# Listed records
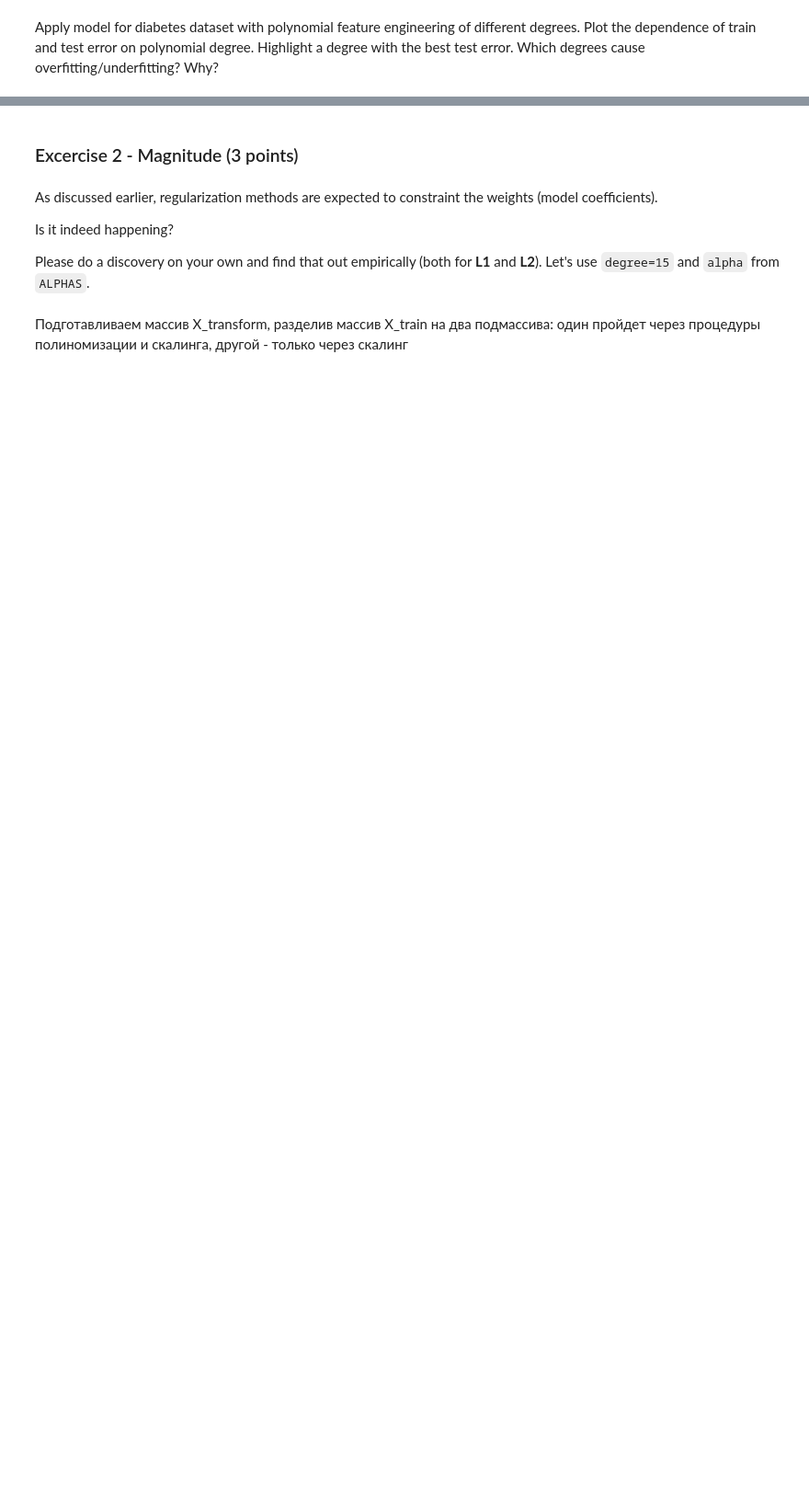
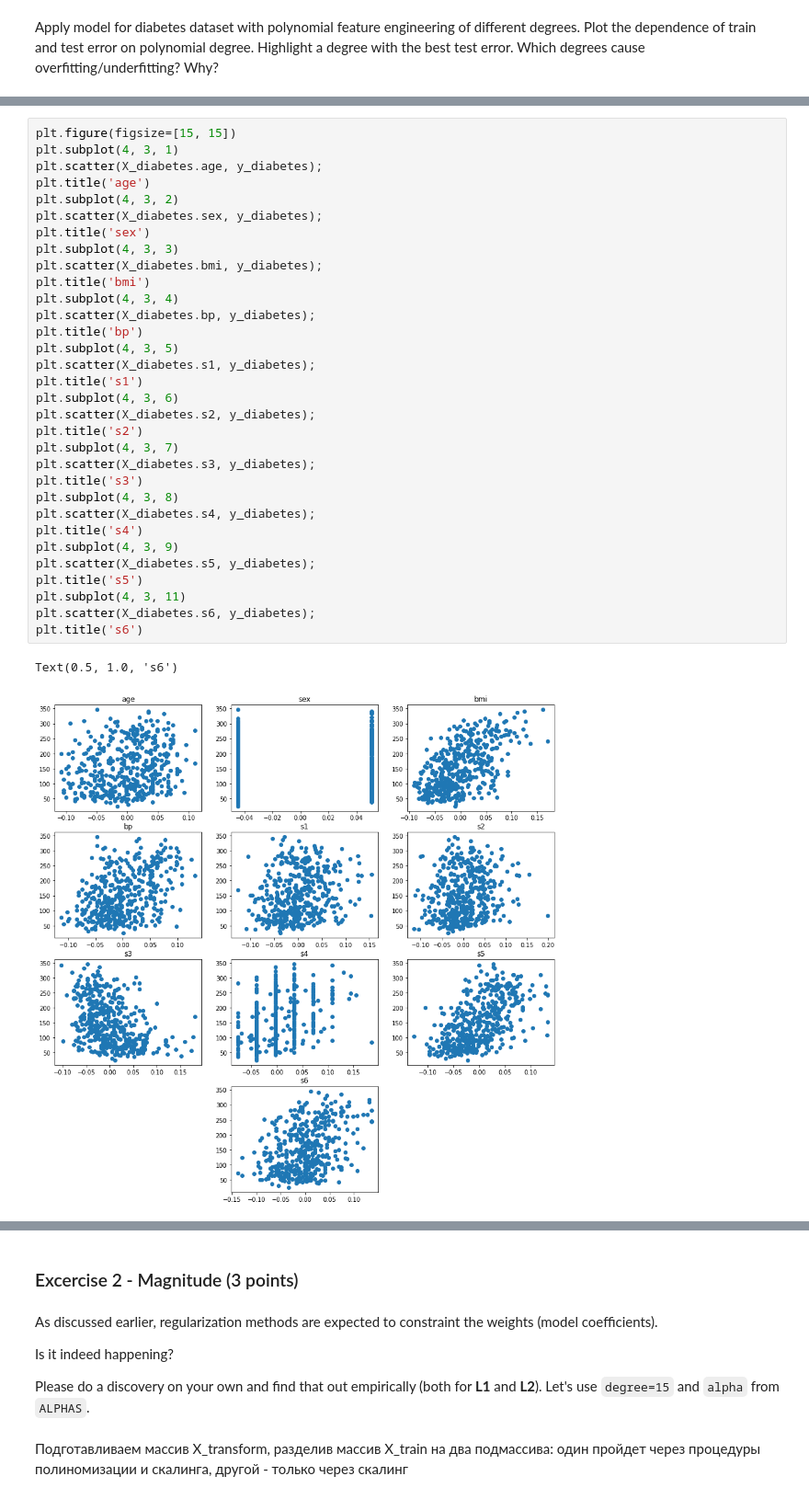
Before and after one commit to vilen-kim/4_overfitting_regularization, a Jupyter notebook: overfitting_regularization.ipynb, the cells around one changed output, grey strips where cells are left out. Shown at 92% size. Drawn from its saved outputs; the diff is of its cells as text; blank space fills up the shorter version.

```diff
--- a/overfitting_regularization.ipynb
+++ b/overfitting_regularization.ipynb
@@ -357,0 +378,35 @@ Apply model for diabetes dataset with polynomial feature engineering of differen
+# %%
+plt.figure(figsize=[15, 15])
+plt.subplot(4, 3, 1)
+plt.scatter(X_diabetes.age, y_diabetes);
+plt.title('age')
+plt.subplot(4, 3, 2)
+plt.scatter(X_diabetes.sex, y_diabetes);
+plt.title('sex')
+plt.subplot(4, 3, 3)
+plt.scatter(X_diabetes.bmi, y_diabetes);
+plt.title('bmi')
+plt.subplot(4, 3, 4)
+plt.scatter(X_diabetes.bp, y_diabetes);
+plt.title('bp')
+plt.subplot(4, 3, 5)
+plt.scatter(X_diabetes.s1, y_diabetes);
+plt.title('s1')
+plt.subplot(4, 3, 6)
+plt.scatter(X_diabetes.s2, y_diabetes);
+plt.title('s2')
+plt.subplot(4, 3, 7)
+plt.scatter(X_diabetes.s3, y_diabetes);
+plt.title('s3')
+plt.subplot(4, 3, 8)
+plt.scatter(X_diabetes.s4, y_diabetes);
+plt.title('s4')
+plt.subplot(4, 3, 9)
+plt.scatter(X_diabetes.s5, y_diabetes);
+plt.title('s5')
+plt.subplot(4, 3, 11)
+plt.scatter(X_diabetes.s6, y_diabetes);
+plt.title('s6')
+# %% [output]
+Text(0.5, 1.0, 's6')
+[figure, added]
```
Also changed, not shown: parts of 43 cells of this notebook.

# Goal of the exercise
Each record, word for word, should be printed again without its pictures.

# Output for this exercise
Before and after one commit to vilen-kim/4_overfitting_regularization, a Jupyter notebook: overfitting_regularization.ipynb, the cells around one changed output, grey strips where cells are left out. Shown at 92% size. Drawn from its saved outputs; the diff is of its cells as text; blank space fills up the shorter version.

```diff
--- a/overfitting_regularization.ipynb
+++ b/overfitting_regularization.ipynb
@@ -357,0 +378,35 @@ Apply model for diabetes dataset with polynomial feature engineering of differen
+# %%
+plt.figure(figsize=[15, 15])
+plt.subplot(4, 3, 1)
+plt.scatter(X_diabetes.age, y_diabetes);
+plt.title('age')
+plt.subplot(4, 3, 2)
+plt.scatter(X_diabetes.sex, y_diabetes);
+plt.title('sex')
+plt.subplot(4, 3, 3)
+plt.scatter(X_diabetes.bmi, y_diabetes);
+plt.title('bmi')
+plt.subplot(4, 3, 4)
+plt.scatter(X_diabetes.bp, y_diabetes);
+plt.title('bp')
+plt.subplot(4, 3, 5)
+plt.scatter(X_diabetes.s1, y_diabetes);
+plt.title('s1')
+plt.subplot(4, 3, 6)
+plt.scatter(X_diabetes.s2, y_diabetes);
+plt.title('s2')
+plt.subplot(4, 3, 7)
+plt.scatter(X_diabetes.s3, y_diabetes);
+plt.title('s3')
+plt.subplot(4, 3, 8)
+plt.scatter(X_diabetes.s4, y_diabetes);
+plt.title('s4')
+plt.subplot(4, 3, 9)
+plt.scatter(X_diabetes.s5, y_diabetes);
+plt.title('s5')
+plt.subplot(4, 3, 11)
+plt.scatter(X_diabetes.s6, y_diabetes);
+plt.title('s6')
+# %% [output]
+Text(0.5, 1.0, 's6')
+[figure, added]
```
Also changed, not shown: parts of 43 cells of this notebook.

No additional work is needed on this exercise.